● Source information:
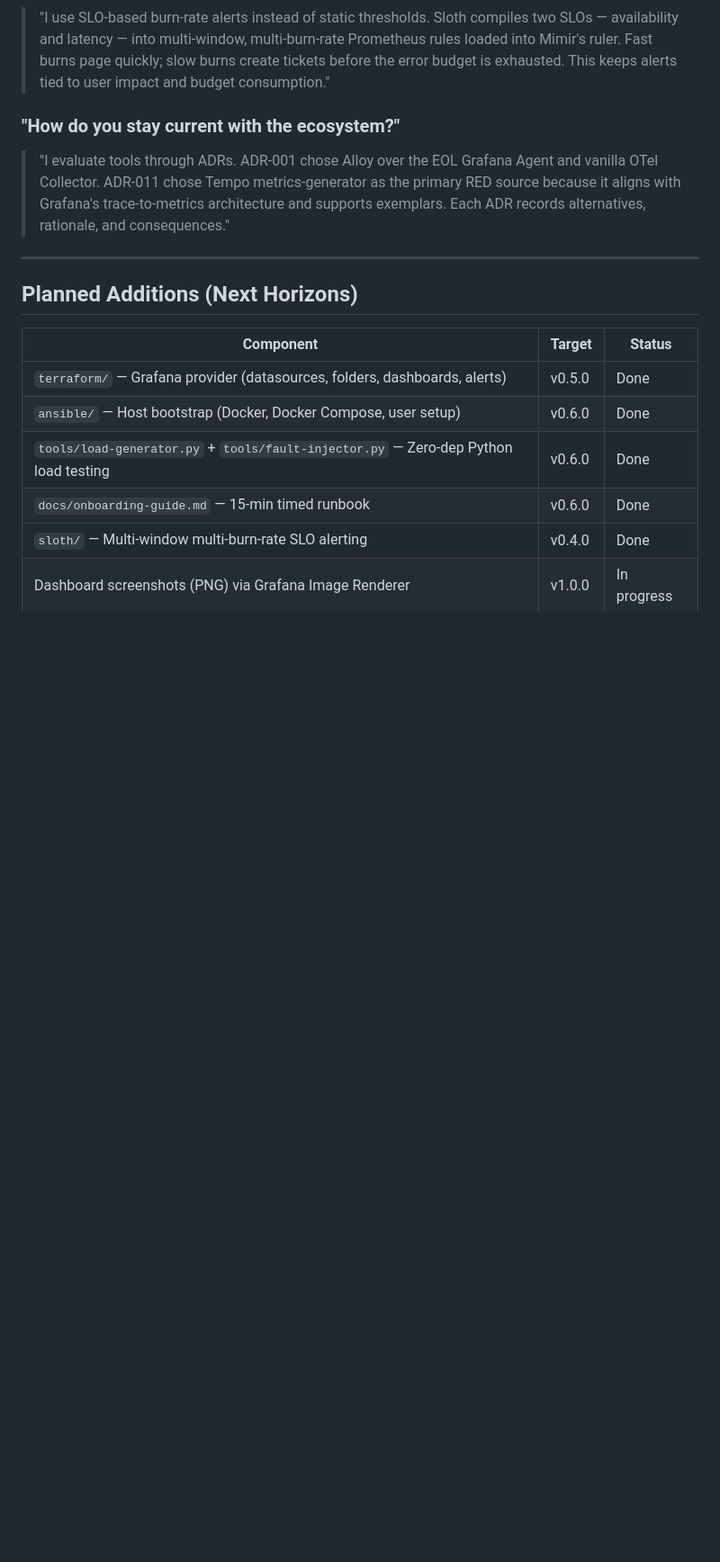
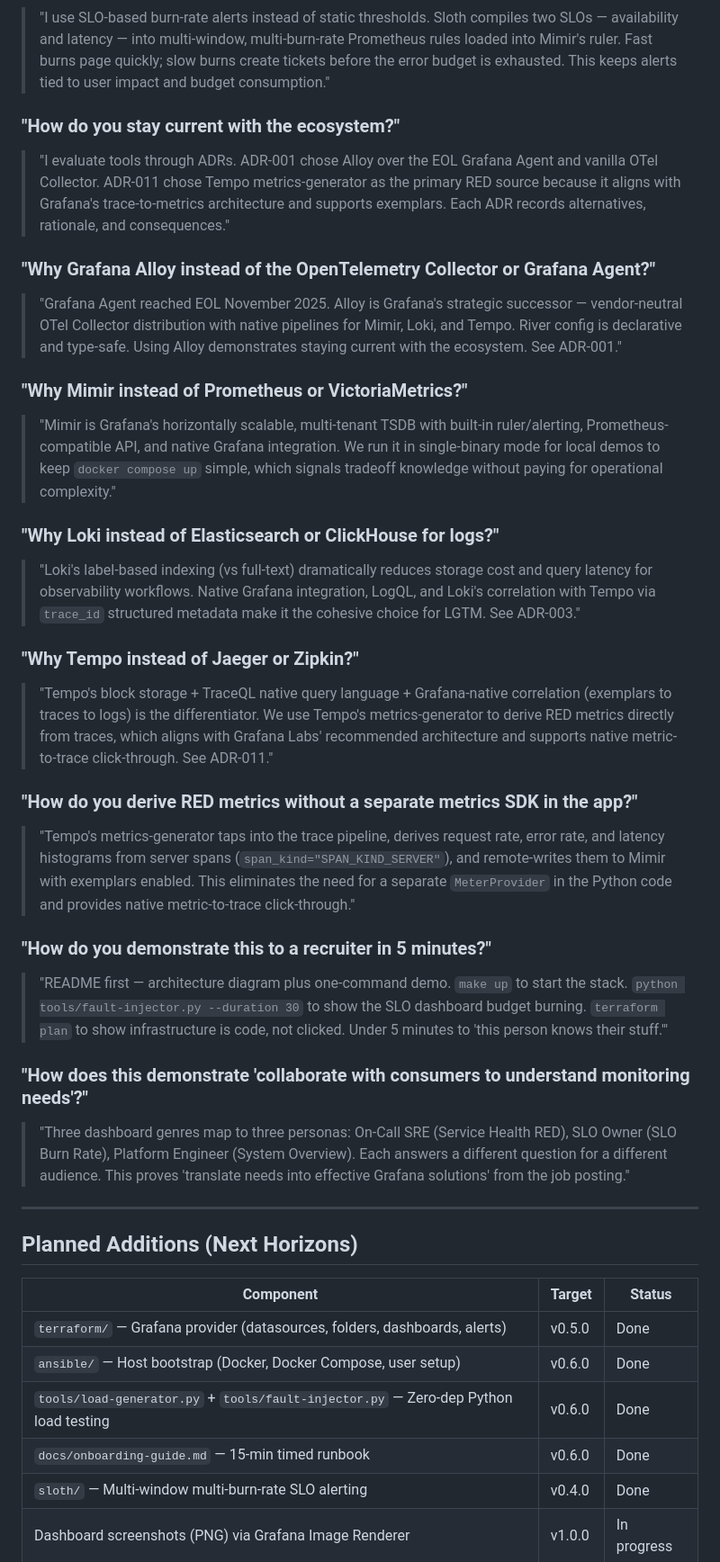
Before and after one commit to MarkusIsaksson1982/observatory, a Markdown page: docs/PORTFOLIO_EVIDENCE.md, the part around the change. Shown at 90% size. GitHub-like rendering; blank space fills up the shorter version.

Commit message:
docs: merge interview Q&A from PLAYBOOK into PORTFOLIO_EVIDENCE
- Add 7 new interview answers covering tech choices (Alloy, Mimir, Loki, Tempo)
- Add RED metrics derivation, demo walkthrough, consumer collaboration Q&A
- Total: 11 interview answers mapped to ADRs and design decisions

```diff
--- a/docs/PORTFOLIO_EVIDENCE.md
+++ b/docs/PORTFOLIO_EVIDENCE.md
@@ -90,6 +90,34 @@
 
 > "I evaluate tools through ADRs. ADR-001 chose Alloy over the EOL Grafana Agent and vanilla OTel Collector. ADR-011 chose Tempo metrics-generator as the primary RED source because it aligns with Grafana's trace-to-metrics architecture and supports exemplars. Each ADR records alternatives, rationale, and consequences."
 
+### "Why Grafana Alloy instead of the OpenTelemetry Collector or Grafana Agent?"
+
+> "Grafana Agent reached EOL November 2025. Alloy is Grafana's strategic successor — vendor-neutral OTel Collector distribution with native pipelines for Mimir, Loki, and Tempo. River config is declarative and type-safe. Using Alloy demonstrates staying current with the ecosystem. See ADR-001."
+
+### "Why Mimir instead of Prometheus or VictoriaMetrics?"
+
+> "Mimir is Grafana's horizontally scalable, multi-tenant TSDB with built-in ruler/alerting, Prometheus-compatible API, and native Grafana integration. We run it in single-binary mode for local demos to keep `docker compose up` simple, which signals tradeoff knowledge without paying for operational complexity."
+
+### "Why Loki instead of Elasticsearch or ClickHouse for logs?"
+
+> "Loki's label-based indexing (vs full-text) dramatically reduces storage cost and query latency for observability workflows. Native Grafana integration, LogQL, and Loki's correlation with Tempo via `trace_id` structured metadata make it the cohesive choice for LGTM. See ADR-003."
+
+### "Why Tempo instead of Jaeger or Zipkin?"
+
+> "Tempo's block storage + TraceQL native query language + Grafana-native correlation (exemplars to traces to logs) is the differentiator. We use Tempo's metrics-generator to derive RED metrics directly from traces, which aligns with Grafana Labs' recommended architecture and supports native metric-to-trace click-through. See ADR-011."
+
+### "How do you derive RED metrics without a separate metrics SDK in the app?"
+
+> "Tempo's metrics-generator taps into the trace pipeline, derives request rate, error rate, and latency histograms from server spans (`span_kind="SPAN_KIND_SERVER"`), and remote-writes them to Mimir with exemplars enabled. This eliminates the need for a separate `MeterProvider` in the Python code and provides native metric-to-trace click-through."
+
+### "How do you demonstrate this to a recruiter in 5 minutes?"
+
+> "README first — architecture diagram plus one-command demo. `make up` to start the stack. `python tools/fault-injector.py --duration 30` to show the SLO dashboard budget burning. `terraform plan` to show infrastructure is code, not clicked. Under 5 minutes to 'this person knows their stuff.'"
+
+### "How does this demonstrate 'collaborate with consumers to understand monitoring needs'?"
+
+> "Three dashboard genres map to three personas: On-Call SRE (Service Health RED), SLO Owner (SLO Burn Rate), Platform Engineer (System Overview). Each answers a different question for a different audience. This proves 'translate needs into effective Grafana solutions' from the job posting."
+
 ---
 
 ## Planned Additions (Next Horizons)
```
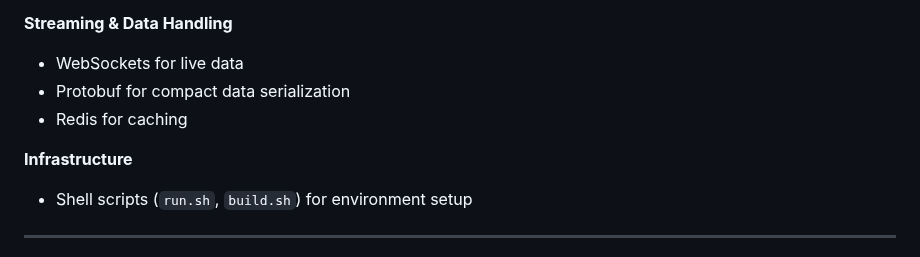
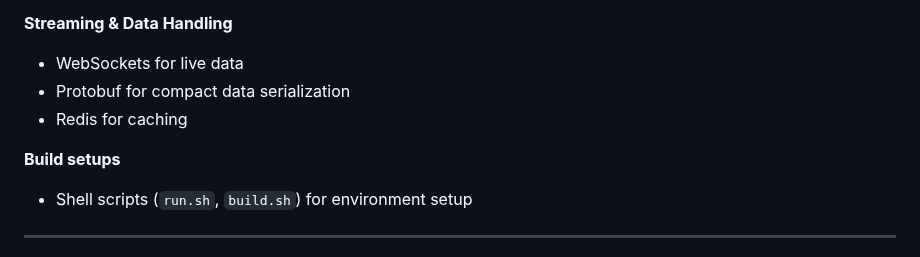
Before and after one commit to ArjunXvarma/stock-alert-system, a Markdown page: README.md, the part around the change. GitHub-like rendering.

```diff
--- a/README.md
+++ b/README.md
@@ -28,7 +28,7 @@ The **Stock Alert System** is a full-stack, real-time trading platform that stre
 * Protobuf for compact data serialization
 * Redis for caching
 
-**Infrastructure**
+**Build setups**
 
 * Shell scripts (`run.sh`, `build.sh`) for environment setup
 
```
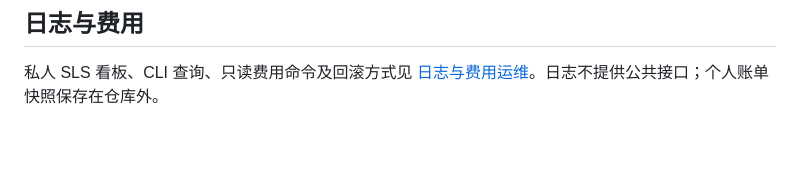
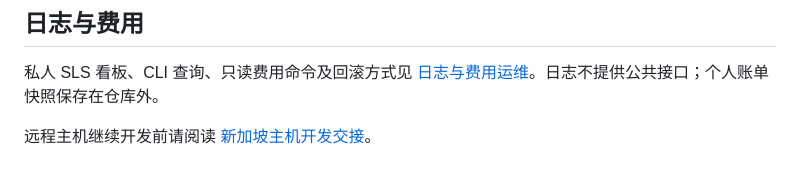
Before and after one commit to chenyi/reset-radar, a Markdown page: README.md, the part around the change. GitHub-like rendering; blank space fills up the shorter version.

Commit message:
Document Singapore development handoff and remove scheduled billing follow-up

```diff
--- a/README.md
+++ b/README.md
@@ -104,3 +104,5 @@ scripts/backup-postgres.sh
 ## 日志与费用
 
 私人 SLS 看板、CLI 查询、只读费用命令及回滚方式见 [日志与费用运维](docs/observability.md)。日志不提供公共接口；个人账单快照保存在仓库外。
+
+远程主机继续开发前请阅读 [新加坡主机开发交接](docs/server-development.md)。
```
Also changed, not shown: docs/observability-acceptance-2026-10-24.md (+1 -1 lines), docs/server-development.md (added, +68 -0 lines).
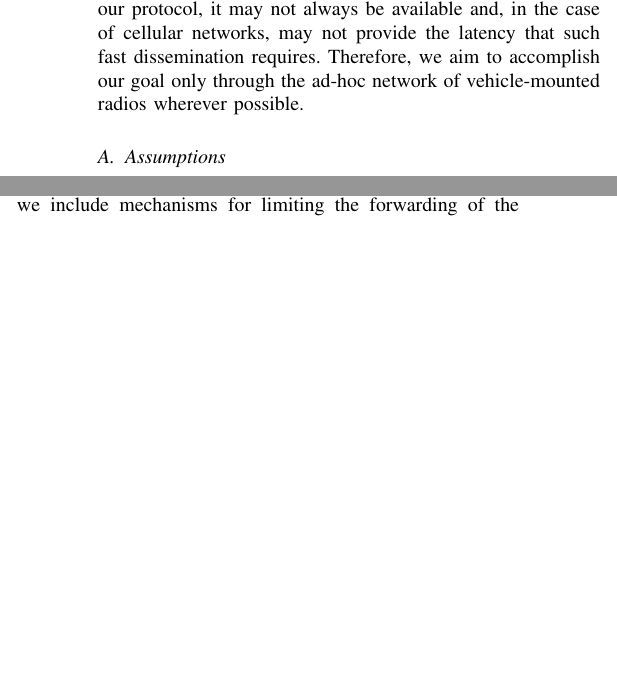
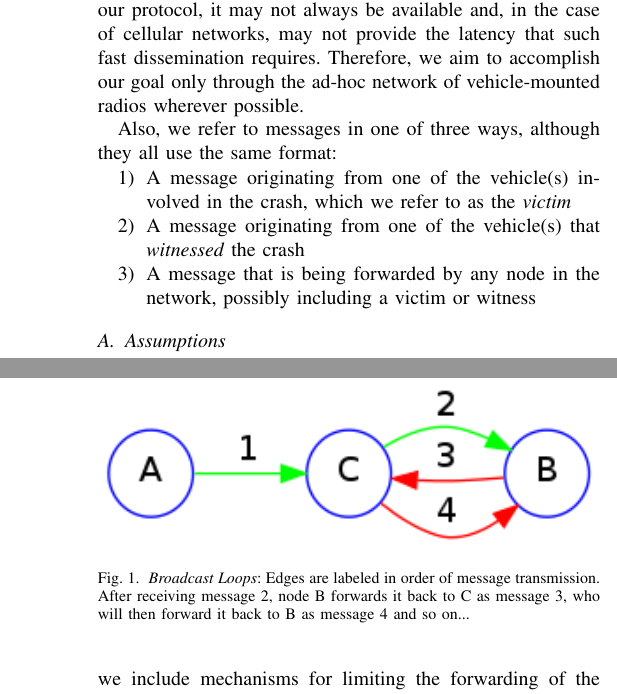
Before and after one commit to UngodlySpoon/vcrash-report, a LaTeX paper (project_report.tex): two parts of the columns of page 4 of 6 before the commit and two parts of the columns of pages 4 and 5 of 7 after it, joined at a grey line, cut so that both start at the same text, the shorter picture padded with empty space. Compiled offline with pdfLaTeX.

Commit message:
finished protocol details section

```diff
--- a/project_report.tex
+++ b/project_report.tex
@@ -134,6 +134,15 @@ Please make special note that we do not assume the presence of any dedicated inf
 While such infrastructure may increase the efficiency and effectiveness of our protocol, it may not always be available and, in the case of cellular networks, may not provide the latency that such fast dissemination requires.
 Therefore, we aim to accomplish our goal only through the ad-hoc network of vehicle-mounted radios wherever possible.
 
+Also, we refer to messages in one of three ways, although they all use the same format:
+
+\begin{enumerate}
+  \item A message originating from one of the vehicle(s) involved in the crash, which we refer to as the \emph{victim}
+  \item A message originating from one of the vehicle(s) that \emph{witnessed} the crash
+  \item A message that is being forwarded by any node in the network, possibly including a victim or witness
+\end{enumerate}
+
+
 \subsection{Assumptions}
 
 The design of our system assumes that several underlying hardware and software components have already been developed.
@@ -160,7 +170,7 @@ Utilizing these vehicles allows for the message to be propagated behind the even
 Five seconds provides adequate time for vehicles on the opposite side of the highway to move far enough away from the event scene that they can give ample warning to nearby vehicles.
 Furthermore, we assume that after five seconds dedicated infrastructure such as cellular networks or satellite uplinks will be able to notify any nodes that have not been contacted already.
 
-To mitigate \emph{broadcast storms}, flooding the network with many messages, and prevent them from saturating the channel, we include mechanisms for limiting the forwarding of the messages.
+To mitigate \emph{broadcast storms}, which flood the network with many messages, and prevent them from saturating the channel, we include mechanisms for limiting the forwarding of the messages.
 Specifically, we include a time-to-live (TTL) and a unique broadcast ID.
 The TTL was set to 10 in order to prevent the message from persisting too long and reaching too many nodes that were not interested in its contents.
 If we set it to much less than 10, the messages did not seem to reach far enough.
@@ -170,3 +180,6 @@ As shown in Figure~\ref{broadcast_loop}, broadcasting can easily create loops in
 We remedy this by having nodes ignore any messages that they have already seen instead of forwarding them.
 Repeat messages are identified by storing the broadcast ID of recently seen messages and comparing the broadcast IDs of the received message to this collection.
 
+\begin{figure}
+ \includegraphics[width=\linewidth,keepaspectratio=true]{broadcast_loop.png}
+  \caption{\emph{Broadcast Loops}: Edges are labeled in order of message transmission.  After receiving message 2, node B forwards it back to C as message 3, who will then forward it back to B as message 4 and so on...}
@@ -173,3 +203,6 @@ Repeat messages are identified by storing the broadcast ID of recently seen mess
+This does not mean that the counter of how many rebroadcasts should be sent is reset, however, as this could prolong the life of the message to a wasteful point.
+In this manner, forwarded messages typically contain only one or a small number of IDs initially.
+As the message propagates further, aggregation will take place and each message will tend to contain more information about the event.
 
 \section{Security Concerns}
 
```
Also changed, not shown: broadcast_loop.png (added), project_report.tex (18 more changed lines), 2 other files.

● Description of the task:
Keep the pictures out of the copy and write out the data exactly as it stands.

● Your solution:
Before and after one commit to MarkusIsaksson1982/observatory, a Markdown page: docs/PORTFOLIO_EVIDENCE.md, the part around the change. Shown at 90% size. GitHub-like rendering; blank space fills up the shorter version.

Commit message:
docs: merge interview Q&A from PLAYBOOK into PORTFOLIO_EVIDENCE
- Add 7 new interview answers covering tech choices (Alloy, Mimir, Loki, Tempo)
- Add RED metrics derivation, demo walkthrough, consumer collaboration Q&A
- Total: 11 interview answers mapped to ADRs and design decisions

```diff
--- a/docs/PORTFOLIO_EVIDENCE.md
+++ b/docs/PORTFOLIO_EVIDENCE.md
@@ -90,6 +90,34 @@
 
 > "I evaluate tools through ADRs. ADR-001 chose Alloy over the EOL Grafana Agent and vanilla OTel Collector. ADR-011 chose Tempo metrics-generator as the primary RED source because it aligns with Grafana's trace-to-metrics architecture and supports exemplars. Each ADR records alternatives, rationale, and consequences."
 
+### "Why Grafana Alloy instead of the OpenTelemetry Collector or Grafana Agent?"
+
+> "Grafana Agent reached EOL November 2025. Alloy is Grafana's strategic successor — vendor-neutral OTel Collector distribution with native pipelines for Mimir, Loki, and Tempo. River config is declarative and type-safe. Using Alloy demonstrates staying current with the ecosystem. See ADR-001."
+
+### "Why Mimir instead of Prometheus or VictoriaMetrics?"
+
+> "Mimir is Grafana's horizontally scalable, multi-tenant TSDB with built-in ruler/alerting, Prometheus-compatible API, and native Grafana integration. We run it in single-binary mode for local demos to keep `docker compose up` simple, which signals tradeoff knowledge without paying for operational complexity."
+
+### "Why Loki instead of Elasticsearch or ClickHouse for logs?"
+
+> "Loki's label-based indexing (vs full-text) dramatically reduces storage cost and query latency for observability workflows. Native Grafana integration, LogQL, and Loki's correlation with Tempo via `trace_id` structured metadata make it the cohesive choice for LGTM. See ADR-003."
+
+### "Why Tempo instead of Jaeger or Zipkin?"
+
+> "Tempo's block storage + TraceQL native query language + Grafana-native correlation (exemplars to traces to logs) is the differentiator. We use Tempo's metrics-generator to derive RED metrics directly from traces, which aligns with Grafana Labs' recommended architecture and supports native metric-to-trace click-through. See ADR-011."
+
+### "How do you derive RED metrics without a separate metrics SDK in the app?"
+
+> "Tempo's metrics-generator taps into the trace pipeline, derives request rate, error rate, and latency histograms from server spans (`span_kind="SPAN_KIND_SERVER"`), and remote-writes them to Mimir with exemplars enabled. This eliminates the need for a separate `MeterProvider` in the Python code and provides native metric-to-trace click-through."
+
+### "How do you demonstrate this to a recruiter in 5 minutes?"
+
+> "README first — architecture diagram plus one-command demo. `make up` to start the stack. `python tools/fault-injector.py --duration 30` to show the SLO dashboard budget burning. `terraform plan` to show infrastructure is code, not clicked. Under 5 minutes to 'this person knows their stuff.'"
+
+### "How does this demonstrate 'collaborate with consumers to understand monitoring needs'?"
+
+> "Three dashboard genres map to three personas: On-Call SRE (Service Health RED), SLO Owner (SLO Burn Rate), Platform Engineer (System Overview). Each answers a different question for a different audience. This proves 'translate needs into effective Grafana solutions' from the job posting."
+
 ---
 
 ## Planned Additions (Next Horizons)
```
Before and after one commit to ArjunXvarma/stock-alert-system, a Markdown page: README.md, the part around the change. GitHub-like rendering.

```diff
--- a/README.md
+++ b/README.md
@@ -28,7 +28,7 @@ The **Stock Alert System** is a full-stack, real-time trading platform that stre
 * Protobuf for compact data serialization
 * Redis for caching
 
-**Infrastructure**
+**Build setups**
 
 * Shell scripts (`run.sh`, `build.sh`) for environment setup
 
```
Before and after one commit to chenyi/reset-radar, a Markdown page: README.md, the part around the change. GitHub-like rendering; blank space fills up the shorter version.

Commit message:
Document Singapore development handoff and remove scheduled billing follow-up

```diff
--- a/README.md
+++ b/README.md
@@ -104,3 +104,5 @@ scripts/backup-postgres.sh
 ## 日志与费用
 
 私人 SLS 看板、CLI 查询、只读费用命令及回滚方式见 [日志与费用运维](docs/observability.md)。日志不提供公共接口；个人账单快照保存在仓库外。
+
+远程主机继续开发前请阅读 [新加坡主机开发交接](docs/server-development.md)。
```
Also changed, not shown: docs/observability-acceptance-2026-10-24.md (+1 -1 lines), docs/server-development.md (added, +68 -0 lines).
Before and after one commit to UngodlySpoon/vcrash-report, a LaTeX paper (project_report.tex): two parts of the columns of page 4 of 6 before the commit and two parts of the columns of pages 4 and 5 of 7 after it, joined at a grey line, cut so that both start at the same text, the shorter picture padded with empty space. Compiled offline with pdfLaTeX.

Commit message:
finished protocol details section

```diff
--- a/project_report.tex
+++ b/project_report.tex
@@ -134,6 +134,15 @@ Please make special note that we do not assume the presence of any dedicated inf
 While such infrastructure may increase the efficiency and effectiveness of our protocol, it may not always be available and, in the case of cellular networks, may not provide the latency that such fast dissemination requires.
 Therefore, we aim to accomplish our goal only through the ad-hoc network of vehicle-mounted radios wherever possible.
 
+Also, we refer to messages in one of three ways, although they all use the same format:
+
+\begin{enumerate}
+  \item A message originating from one of the vehicle(s) involved in the crash, which we refer to as the \emph{victim}
+  \item A message originating from one of the vehicle(s) that \emph{witnessed} the crash
+  \item A message that is being forwarded by any node in the network, possibly including a victim or witness
+\end{enumerate}
+
+
 \subsection{Assumptions}
 
 The design of our system assumes that several underlying hardware and software components have already been developed.
@@ -160,7 +170,7 @@ Utilizing these vehicles allows for the message to be propagated behind the even
 Five seconds provides adequate time for vehicles on the opposite side of the highway to move far enough away from the event scene that they can give ample warning to nearby vehicles.
 Furthermore, we assume that after five seconds dedicated infrastructure such as cellular networks or satellite uplinks will be able to notify any nodes that have not been contacted already.
 
-To mitigate \emph{broadcast storms}, flooding the network with many messages, and prevent them from saturating the channel, we include mechanisms for limiting the forwarding of the messages.
+To mitigate \emph{broadcast storms}, which flood the network with many messages, and prevent them from saturating the channel, we include mechanisms for limiting the forwarding of the messages.
 Specifically, we include a time-to-live (TTL) and a unique broadcast ID.
 The TTL was set to 10 in order to prevent the message from persisting too long and reaching too many nodes that were not interested in its contents.
 If we set it to much less than 10, the messages did not seem to reach far enough.
@@ -170,3 +180,6 @@ As shown in Figure~\ref{broadcast_loop}, broadcasting can easily create loops in
 We remedy this by having nodes ignore any messages that they have already seen instead of forwarding them.
 Repeat messages are identified by storing the broadcast ID of recently seen messages and comparing the broadcast IDs of the received message to this collection.
 
+\begin{figure}
+ \includegraphics[width=\linewidth,keepaspectratio=true]{broadcast_loop.png}
+  \caption{\emph{Broadcast Loops}: Edges are labeled in order of message transmission.  After receiving message 2, node B forwards it back to C as message 3, who will then forward it back to B as message 4 and so on...}
@@ -173,3 +203,6 @@ Repeat messages are identified by storing the broadcast ID of recently seen mess
+This does not mean that the counter of how many rebroadcasts should be sent is reset, however, as this could prolong the life of the message to a wasteful point.
+In this manner, forwarded messages typically contain only one or a small number of IDs initially.
+As the message propagates further, aggregation will take place and each message will tend to contain more information about the event.
 
 \section{Security Concerns}
 
```
Also changed, not shown: broadcast_loop.png (added), project_report.tex (18 more changed lines), 2 other files.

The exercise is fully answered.